(Stored data)
--------------------

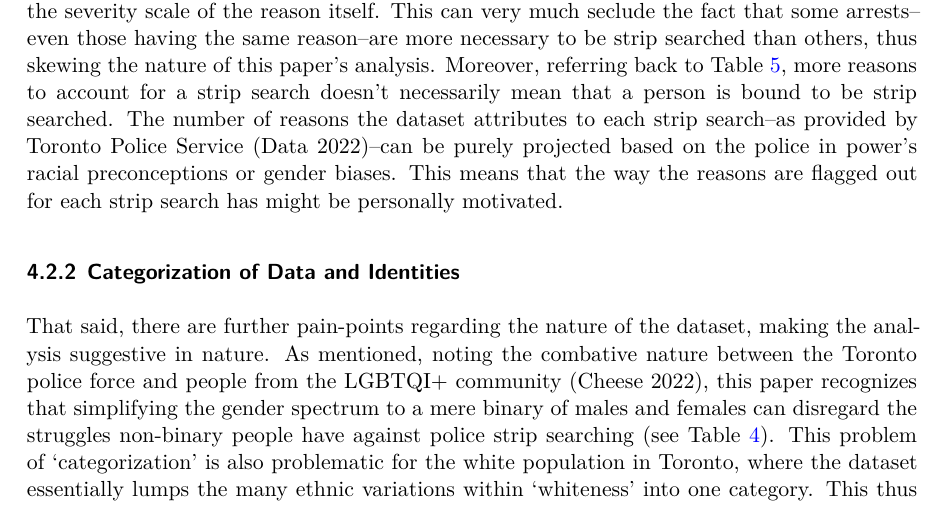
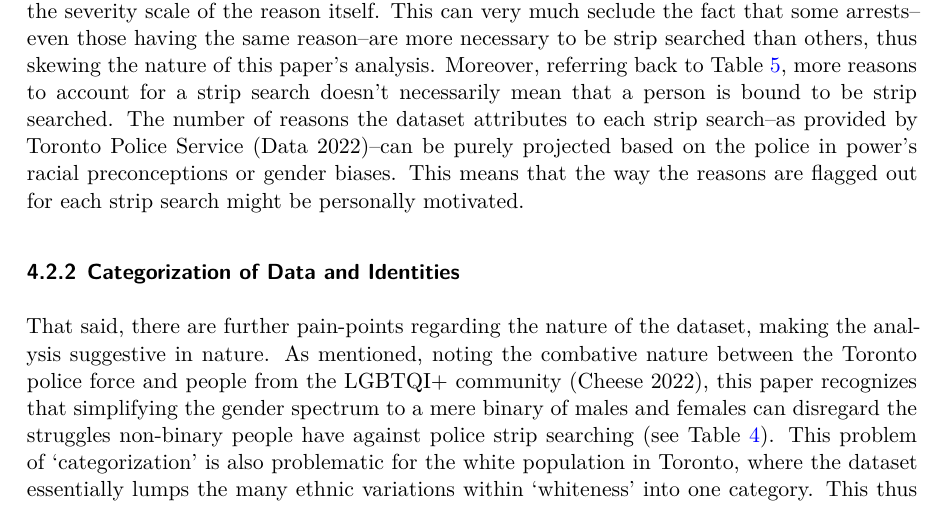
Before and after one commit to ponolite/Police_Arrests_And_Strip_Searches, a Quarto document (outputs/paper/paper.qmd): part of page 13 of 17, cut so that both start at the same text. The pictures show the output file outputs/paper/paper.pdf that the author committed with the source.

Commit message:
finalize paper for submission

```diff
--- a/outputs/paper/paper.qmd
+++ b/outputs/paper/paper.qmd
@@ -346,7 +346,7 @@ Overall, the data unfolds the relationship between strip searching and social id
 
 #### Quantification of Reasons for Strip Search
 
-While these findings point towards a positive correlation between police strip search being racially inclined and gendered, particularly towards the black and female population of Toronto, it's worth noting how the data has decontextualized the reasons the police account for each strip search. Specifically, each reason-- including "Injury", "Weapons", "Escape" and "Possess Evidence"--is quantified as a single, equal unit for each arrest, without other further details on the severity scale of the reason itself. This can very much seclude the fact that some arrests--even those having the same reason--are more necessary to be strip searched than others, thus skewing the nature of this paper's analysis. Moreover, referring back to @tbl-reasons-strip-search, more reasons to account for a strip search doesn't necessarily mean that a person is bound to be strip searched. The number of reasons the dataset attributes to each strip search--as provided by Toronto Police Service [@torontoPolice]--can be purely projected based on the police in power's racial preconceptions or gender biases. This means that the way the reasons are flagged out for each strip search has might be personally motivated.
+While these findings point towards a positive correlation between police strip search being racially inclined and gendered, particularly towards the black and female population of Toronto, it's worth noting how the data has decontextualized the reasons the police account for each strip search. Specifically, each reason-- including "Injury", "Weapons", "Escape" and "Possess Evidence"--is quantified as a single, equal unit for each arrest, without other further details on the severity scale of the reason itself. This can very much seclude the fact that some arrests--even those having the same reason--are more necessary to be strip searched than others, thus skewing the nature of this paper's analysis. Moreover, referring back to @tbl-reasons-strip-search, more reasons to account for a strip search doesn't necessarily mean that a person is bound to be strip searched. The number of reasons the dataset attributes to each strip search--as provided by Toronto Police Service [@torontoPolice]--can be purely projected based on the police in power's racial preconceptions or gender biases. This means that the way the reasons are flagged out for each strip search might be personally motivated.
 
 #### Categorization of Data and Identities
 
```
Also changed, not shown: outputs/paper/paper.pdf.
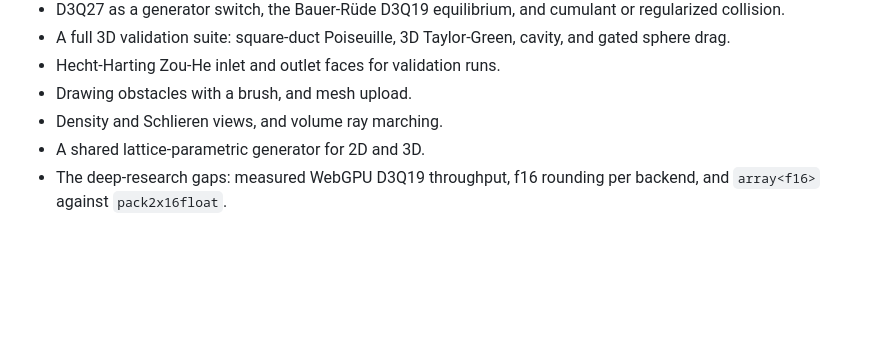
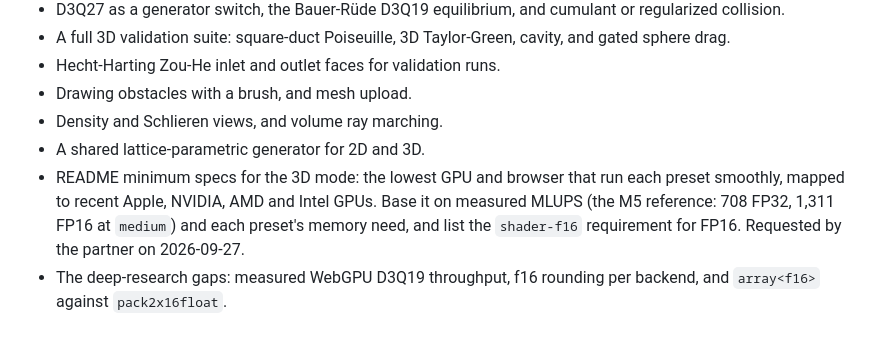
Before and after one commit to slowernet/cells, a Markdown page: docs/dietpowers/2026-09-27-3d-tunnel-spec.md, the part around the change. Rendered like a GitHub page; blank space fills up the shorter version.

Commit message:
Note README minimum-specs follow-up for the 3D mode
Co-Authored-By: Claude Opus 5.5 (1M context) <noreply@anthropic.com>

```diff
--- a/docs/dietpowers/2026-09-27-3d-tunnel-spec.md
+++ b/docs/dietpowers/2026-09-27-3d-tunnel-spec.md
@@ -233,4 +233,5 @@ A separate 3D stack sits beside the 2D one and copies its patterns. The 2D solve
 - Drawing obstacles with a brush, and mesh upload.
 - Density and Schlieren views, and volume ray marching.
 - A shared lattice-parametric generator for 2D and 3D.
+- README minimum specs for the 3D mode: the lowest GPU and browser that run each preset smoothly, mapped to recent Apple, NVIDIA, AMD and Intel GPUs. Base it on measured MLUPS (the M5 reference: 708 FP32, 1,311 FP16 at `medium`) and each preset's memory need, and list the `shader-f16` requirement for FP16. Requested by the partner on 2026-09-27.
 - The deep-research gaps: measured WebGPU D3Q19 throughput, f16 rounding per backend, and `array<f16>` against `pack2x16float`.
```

--------------------

Your objective.
Could you retype every record exactly, leaving the pictures out?

Result for this task.
Before and after one commit to ponolite/Police_Arrests_And_Strip_Searches, a Quarto document (outputs/paper/paper.qmd): part of page 13 of 17, cut so that both start at the same text. The pictures show the output file outputs/paper/paper.pdf that the author committed with the source.

Commit message:
finalize paper for submission

```diff
--- a/outputs/paper/paper.qmd
+++ b/outputs/paper/paper.qmd
@@ -346,7 +346,7 @@ Overall, the data unfolds the relationship between strip searching and social id
 
 #### Quantification of Reasons for Strip Search
 
-While these findings point towards a positive correlation between police strip search being racially inclined and gendered, particularly towards the black and female population of Toronto, it's worth noting how the data has decontextualized the reasons the police account for each strip search. Specifically, each reason-- including "Injury", "Weapons", "Escape" and "Possess Evidence"--is quantified as a single, equal unit for each arrest, without other further details on the severity scale of the reason itself. This can very much seclude the fact that some arrests--even those having the same reason--are more necessary to be strip searched than others, thus skewing the nature of this paper's analysis. Moreover, referring back to @tbl-reasons-strip-search, more reasons to account for a strip search doesn't necessarily mean that a person is bound to be strip searched. The number of reasons the dataset attributes to each strip search--as provided by Toronto Police Service [@torontoPolice]--can be purely projected based on the police in power's racial preconceptions or gender biases. This means that the way the reasons are flagged out for each strip search has might be personally motivated.
+While these findings point towards a positive correlation between police strip search being racially inclined and gendered, particularly towards the black and female population of Toronto, it's worth noting how the data has decontextualized the reasons the police account for each strip search. Specifically, each reason-- including "Injury", "Weapons", "Escape" and "Possess Evidence"--is quantified as a single, equal unit for each arrest, without other further details on the severity scale of the reason itself. This can very much seclude the fact that some arrests--even those having the same reason--are more necessary to be strip searched than others, thus skewing the nature of this paper's analysis. Moreover, referring back to @tbl-reasons-strip-search, more reasons to account for a strip search doesn't necessarily mean that a person is bound to be strip searched. The number of reasons the dataset attributes to each strip search--as provided by Toronto Police Service [@torontoPolice]--can be purely projected based on the police in power's racial preconceptions or gender biases. This means that the way the reasons are flagged out for each strip search might be personally motivated.
 
 #### Categorization of Data and Identities
 
```
Also changed, not shown: outputs/paper/paper.pdf.
Before and after one commit to slowernet/cells, a Markdown page: docs/dietpowers/2026-09-27-3d-tunnel-spec.md, the part around the change. Rendered like a GitHub page; blank space fills up the shorter version.

Commit message:
Note README minimum-specs follow-up for the 3D mode
Co-Authored-By: Claude Opus 5.5 (1M context) <noreply@anthropic.com>

```diff
--- a/docs/dietpowers/2026-09-27-3d-tunnel-spec.md
+++ b/docs/dietpowers/2026-09-27-3d-tunnel-spec.md
@@ -233,4 +233,5 @@ A separate 3D stack sits beside the 2D one and copies its patterns. The 2D solve
 - Drawing obstacles with a brush, and mesh upload.
 - Density and Schlieren views, and volume ray marching.
 - A shared lattice-parametric generator for 2D and 3D.
+- README minimum specs for the 3D mode: the lowest GPU and browser that run each preset smoothly, mapped to recent Apple, NVIDIA, AMD and Intel GPUs. Base it on measured MLUPS (the M5 reference: 708 FP32, 1,311 FP16 at `medium`) and each preset's memory need, and list the `shader-f16` requirement for FP16. Requested by the partner on 2026-09-27.
 - The deep-research gaps: measured WebGPU D3Q19 throughput, f16 rounding per backend, and `array<f16>` against `pack2x16float`.
```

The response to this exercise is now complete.